Whenever we receive interrogatories from the other side, we copy them and mail them to our clients, usually with a due date for a return of a draft. (If you like, we can send you a copy of sample interrogatory answers to use as a model for style.) Even when we may know almost all the answers, we depend heavily on our clients to give us the first draft. After all, we are only as good as the facts we receive from our clients, and you know more about your life than we do. Also, it will save us time and it will save you money when you give us good draft answers. (Although the opponent's interrogatories may ask us to restate the question before we give the answer, there is no need for you to retype the interrogatories. We will try to obtain the computer file from the opponent, scan the document, or type them ourselves. Clients often waste valuable time by typing the interrogatories.)

Sometimes the interrogatories are objectionable - because they inquire about irrelevant events (e.g., criminal history, prior employment, marital or sexual affairs) or because they invade a privilege, such as the attorney-client privilege. If a valid objection may be raised, we will present it. However, very often we will want a complete draft response anyway, in case we want to provide an answer notwithstanding our objection or if we are required by the court to provide one. Therefore, unless you receive other notice from us, please plan to answer all interrogatories completely, even those which you think are objectionable, and tell us any concerns you may have about providing such answers).

The due date for your draft is important. We have a deadline under agency or court rules to submit your interrogatory answers. While we can sometimes obtain extensions of time, either from the opposing counsel or the agency or court, we may not be able to do so and we are loathe to indulge opposing counsel or the agency or court for such favors, especially since I generally have to pressure the opposing counsel to give us timely complete discovery responses.

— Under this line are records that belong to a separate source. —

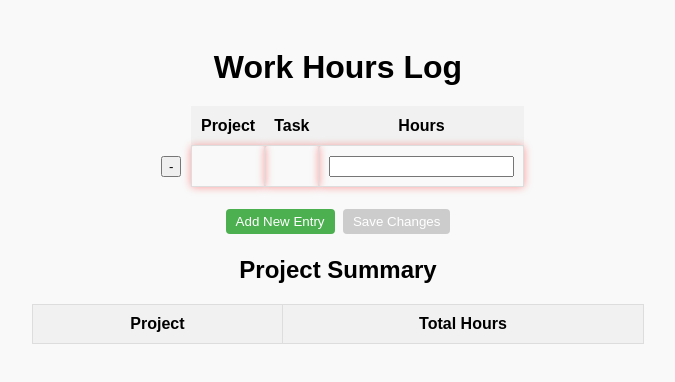
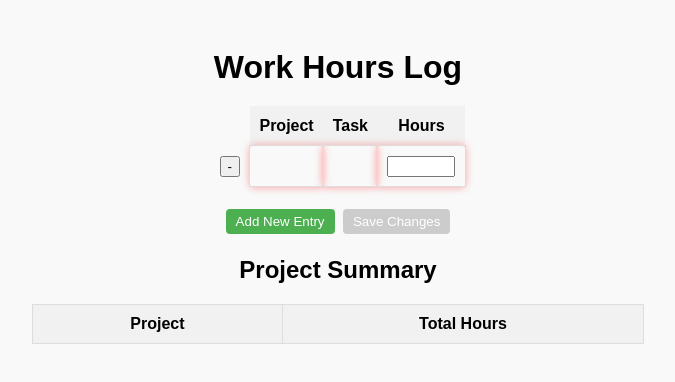
Before and after one commit to scoutbombhead/working_hours_app, a website: page index.html in a window 1280 px wide. Both pictures are taken after a click on the button "Add New Entry". Shown: the whole page, without its empty margins (302-977 px from the left). Drawn offline with Linux system fonts and the light colour scheme.

Commit message:
update style for hours

```diff
--- a/css/styles.css
+++ b/css/styles.css
@@ -52,6 +52,10 @@ th {
     border-radius: 3px;
 }
 
+.hours-input {
+    width: 60px;
+    text-align: center;
+}
 
 /* Controls for buttons below the table */
 #controls {
```
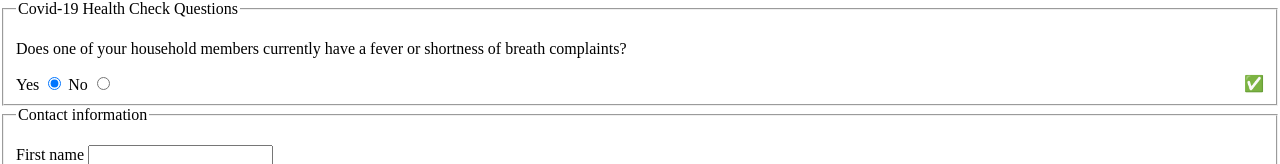
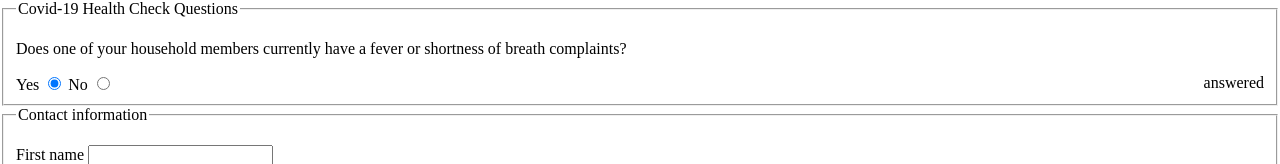
Before and after one commit to bruteForceBilly/tdd-covid, a Vue app: page / in a window 1280 px wide. Both pictures are taken after a click on the radio button 54 px from the left and 83 px from the top of the page. Shown: the top 164 px of the page. Built offline with nearby package versions, Linux system fonts and the light colour scheme.

Commit message:
added todo in form spec

```diff
--- a/src/components/Form.vue
+++ b/src/components/Form.vue
@@ -26,7 +26,7 @@
                 v-model="question.answer"
               />
             </span>
-            <span v-if="question.answer" style="float: right"> ✅ </span>
+            <span v-if="question.answer" style="float: right"> answered </span>
           </div>
         </article>
       </fieldset>
```
Also changed, not shown: 1 other file (tests, documents, lock files or other folders).
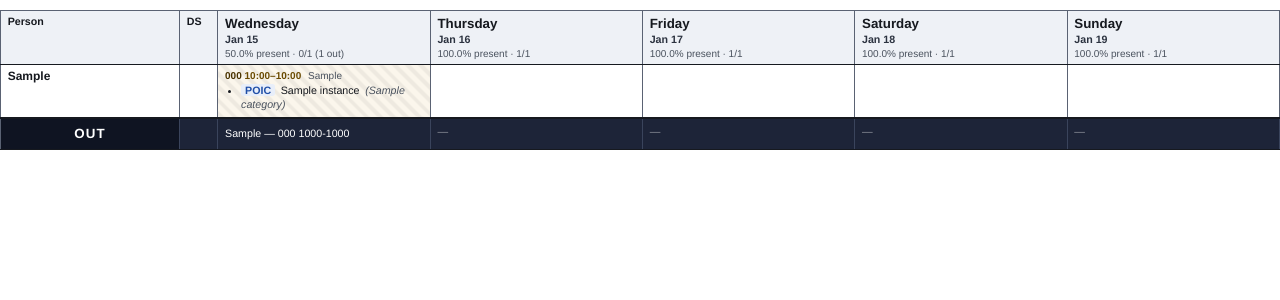
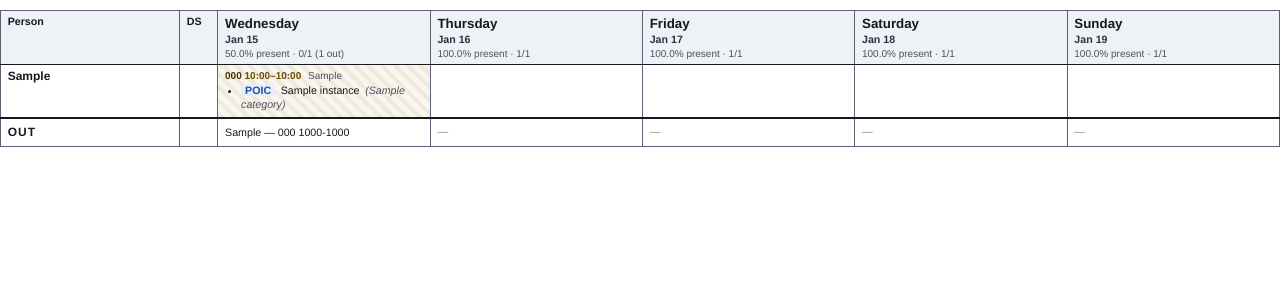
Before and after one commit to atyr647/tbdtask, a FastAPI app: page /worklists/1/print in a window 1280 px wide. Shown: the part 38-338 px from the top of the page. Run offline with FastAPI, Linux system fonts and the light colour scheme; tables that the repository leaves empty hold one stand-in row (values such as "Sample post").

Commit message:
Lighten print Out section so it doesn't soak the page in ink

```diff
--- a/app/static/print.css
+++ b/app/static/print.css
@@ -64,27 +64,27 @@ table.grid-print td.day-cell.absent.partial {
   border-bottom: 0.4pt solid #5a6273; padding-bottom: 1pt;
 }
 
-/* Out-summary footer (repeats on each printed page when the grid is long) */
+/* Out-summary footer (repeats on each printed page when the grid is long).
+   Printer-friendly: a thick top rule plus a bold uppercase label cell
+   sets it apart without flooding the page with ink. */
 table.grid-print tfoot { display: table-footer-group; }
 table.grid-print tr.out-foot td {
-  background: #1d2438; color: #ffffff;
-  border-top: 2pt solid #16191f; border-bottom: 1pt solid #16191f;
-  border-right: 0.4pt solid #3a445c;
+  background: transparent;
+  border-top: 2pt solid #16191f;
+  border-bottom: 0.4pt solid #5a6273;
+  border-right: 0.4pt solid #5a6273;
   font-size: 8pt;
   padding: 4pt 5pt;
+  vertical-align: top;
 }
 table.grid-print tr.out-foot td.who {
-  background: #0f1422; color: #ffffff;
-  font-weight: 800; font-size: 10pt;
+  font-weight: 800; font-size: 9pt;
   text-transform: uppercase; letter-spacing: .8pt;
-  text-align: center;
+  text-align: left;
+  color: #16191f;
 }
-table.grid-print tr.out-foot .out-line {
-  padding: 2pt 0;
-  border-bottom: 0.3pt solid rgba(255,255,255,.18);
-}
-table.grid-print tr.out-foot .out-line:last-child { border-bottom: none; }
-table.grid-print tr.out-foot .muted { color: rgba(255,255,255,.5); }
+table.grid-print tr.out-foot .out-line { padding: 1pt 0; }
+table.grid-print tr.out-foot .muted { color: #888; }
 .unassigned-grid { width: 100%; border-collapse: collapse; }
 .unassigned-grid td { border: 0.4pt solid #5a6273; padding: 3pt 5pt; vertical-align: top; font-size: 8pt; }
 .unassigned-grid td.who { width: 14%; font-weight: 600; }
```
Also changed, not shown: 4 other files.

Also, we have literally dozens of other cases on our docket at a given time, so you will have a "window of opportunity" in which to give us your draft. If you miss the window, there is a dominos effect: we may not be able to get to your answers for a while, and it will slow down our other work. Therefore, please be timely in giving us your draft answers. I strongly recommend that you provide us as early as possible with your answers to the first few interrogatories, so we may be able to give you feedback on the style or substance of your responses. If you do not respond on time with complete answers, the other side, after giving you an informal opportunity to correct the problem, may file a motion to compel (see Civil Litigation page) and might even file a motion to dismiss your case!

As for the form of your answers, our preferences are in this order:

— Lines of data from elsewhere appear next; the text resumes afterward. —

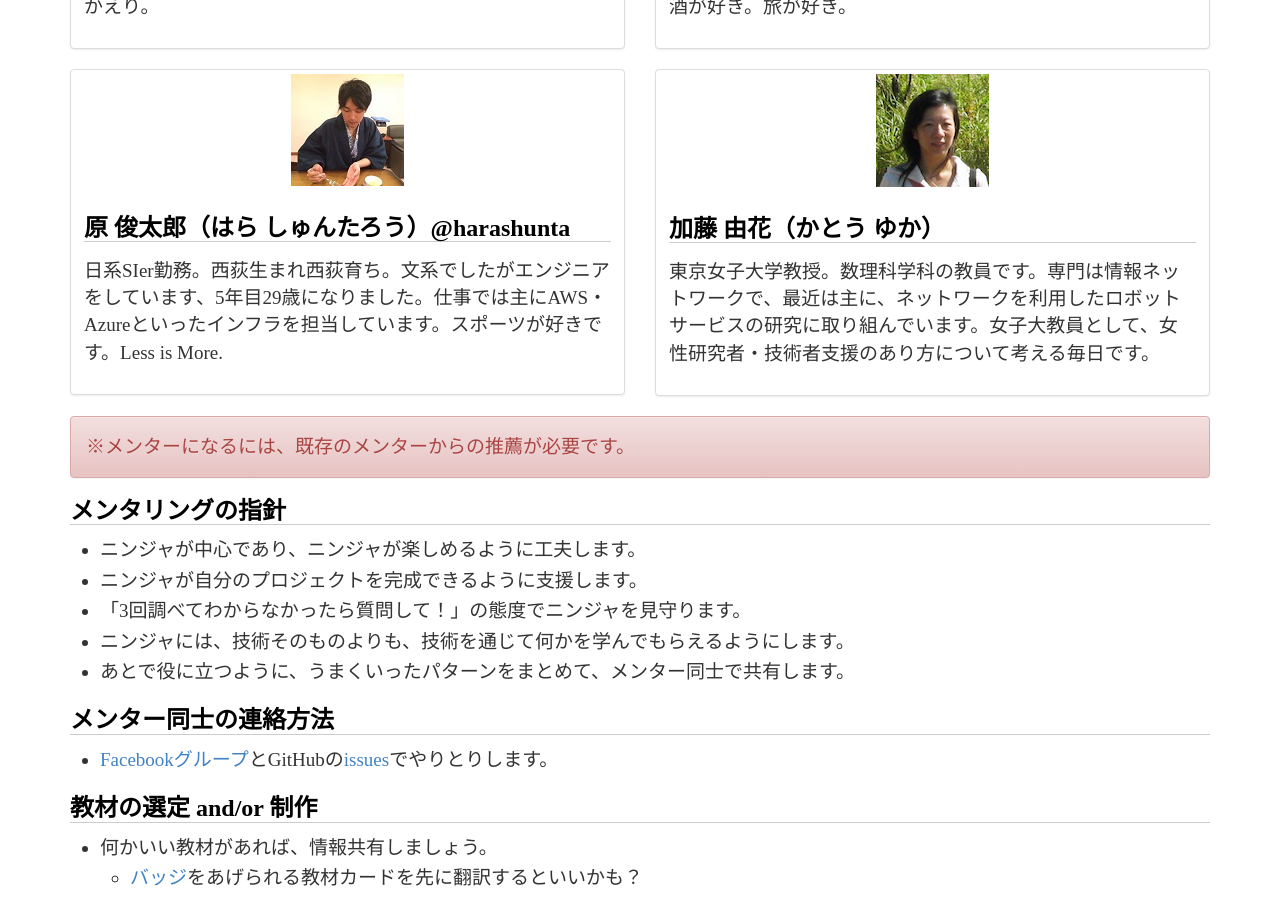
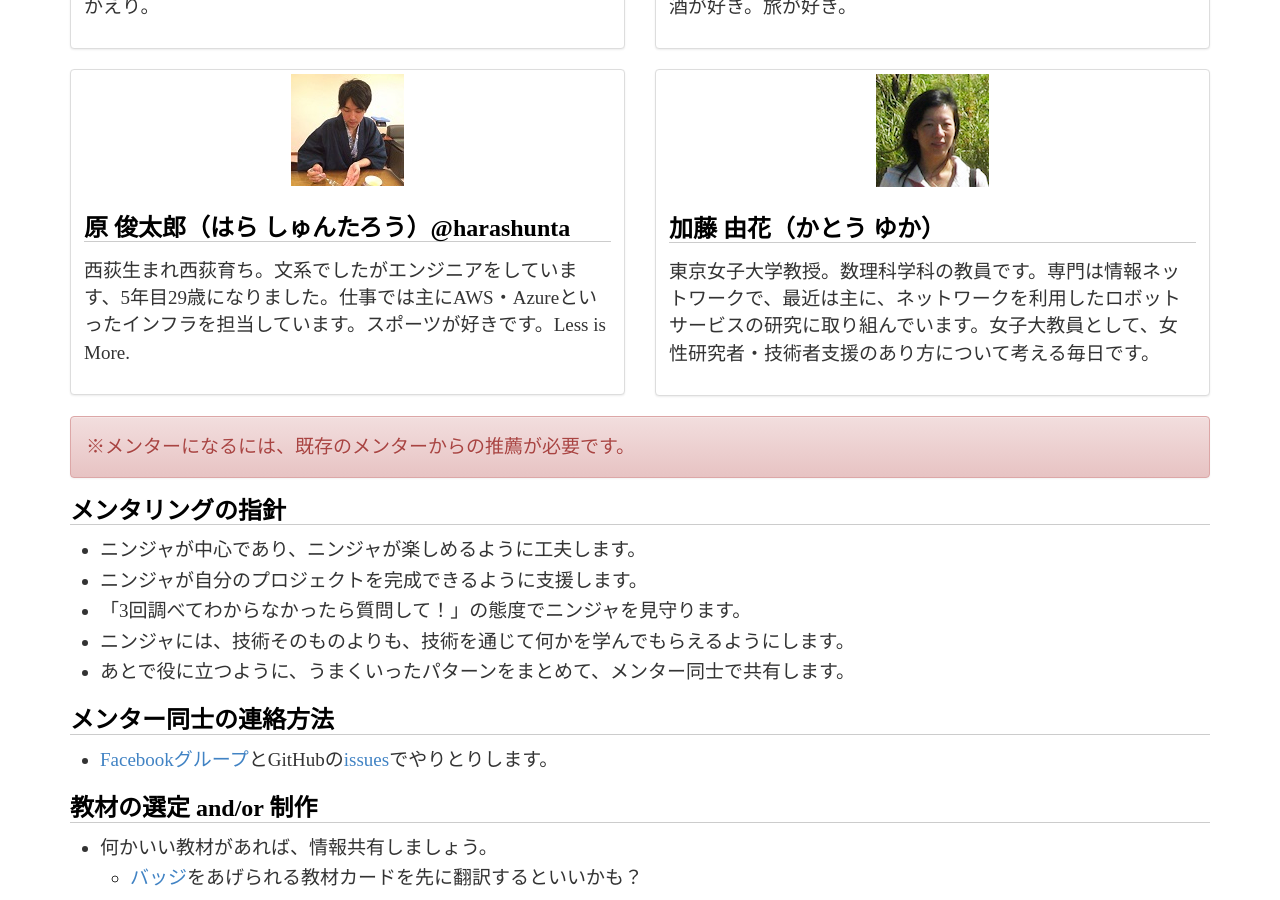
Before and after one commit to coderdojo-suginami/coderdojo-suginami.github.io, a Jekyll site: the page built from mentors/index.md, in a window 1280 px wide and 900 px high, scrolled down 1644 px. Built offline with Jekyll 4.4.1, drawn with Linux system fonts in a browser that asks for light colours.

Commit message:
Update hara

```diff
--- a/_data/mentors.yml
+++ b/_data/mentors.yml
@@ -30,7 +30,7 @@
   kana: "はら しゅんたろう"
   id: "@harashunta"
   photo: "/images/hara.png"
-  profile: "日系SIer勤務。西荻生まれ西荻育ち。文系でしたがエンジニアをしています、5年目29歳になりました。仕事では主にAWS・Azureといったインフラを担当しています。スポーツが好きです。Less is More."
+  profile: "西荻生まれ西荻育ち。文系でしたがエンジニアをしています、5年目29歳になりました。仕事では主にAWS・Azureといったインフラを担当しています。スポーツが好きです。Less is More."
 
 - name: "加藤 由花"
   kana: "かとう ゆか"
```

  • computer files containing the draft answers (on a diskette or emailed to me), along with hard copies;
  • typed responses, double-spaced, on one side of the page; and
  • neatly handwritten responses, double-spaced, on one side of the page

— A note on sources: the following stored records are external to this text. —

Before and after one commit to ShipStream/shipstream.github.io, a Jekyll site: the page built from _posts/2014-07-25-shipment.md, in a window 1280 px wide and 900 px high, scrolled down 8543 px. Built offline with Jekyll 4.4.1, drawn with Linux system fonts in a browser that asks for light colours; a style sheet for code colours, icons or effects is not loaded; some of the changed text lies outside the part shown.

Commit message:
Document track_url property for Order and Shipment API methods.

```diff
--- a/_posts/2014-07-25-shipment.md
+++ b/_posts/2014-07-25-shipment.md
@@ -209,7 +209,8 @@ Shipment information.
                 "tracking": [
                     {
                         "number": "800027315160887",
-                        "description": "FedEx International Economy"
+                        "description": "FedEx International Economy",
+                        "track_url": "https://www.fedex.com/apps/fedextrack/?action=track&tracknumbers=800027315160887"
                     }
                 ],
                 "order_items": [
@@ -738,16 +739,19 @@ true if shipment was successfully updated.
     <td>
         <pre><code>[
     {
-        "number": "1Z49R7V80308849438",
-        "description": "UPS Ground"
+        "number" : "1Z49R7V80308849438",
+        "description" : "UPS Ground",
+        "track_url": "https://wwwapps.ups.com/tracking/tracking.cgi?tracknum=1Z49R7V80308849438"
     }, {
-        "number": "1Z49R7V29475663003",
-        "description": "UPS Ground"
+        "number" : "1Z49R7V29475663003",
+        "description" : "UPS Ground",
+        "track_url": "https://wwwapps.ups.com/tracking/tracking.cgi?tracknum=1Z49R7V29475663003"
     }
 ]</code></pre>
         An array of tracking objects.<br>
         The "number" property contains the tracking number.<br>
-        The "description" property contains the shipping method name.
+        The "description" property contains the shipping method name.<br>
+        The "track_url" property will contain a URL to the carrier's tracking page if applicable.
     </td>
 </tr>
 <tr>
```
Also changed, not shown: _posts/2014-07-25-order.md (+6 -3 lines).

Also, as early as possible, please give us copies of ALL documents which are relevant to your case and which may possibly be requested in the opponent's interrogatories or requests for production of documents.

As we review your interrogatory answers (using the responses you provide), we will likely send them back to you for review or ask you to come in to review them. After they are complete, you will need to sign them under oath to verify their accuracy. Accordingly, you can see that you must remain in close contact with us during the period when we prepare your interrogatory answers and document responses.

As always, do not hesitate to ask us questions about the discovery requests or about your answers.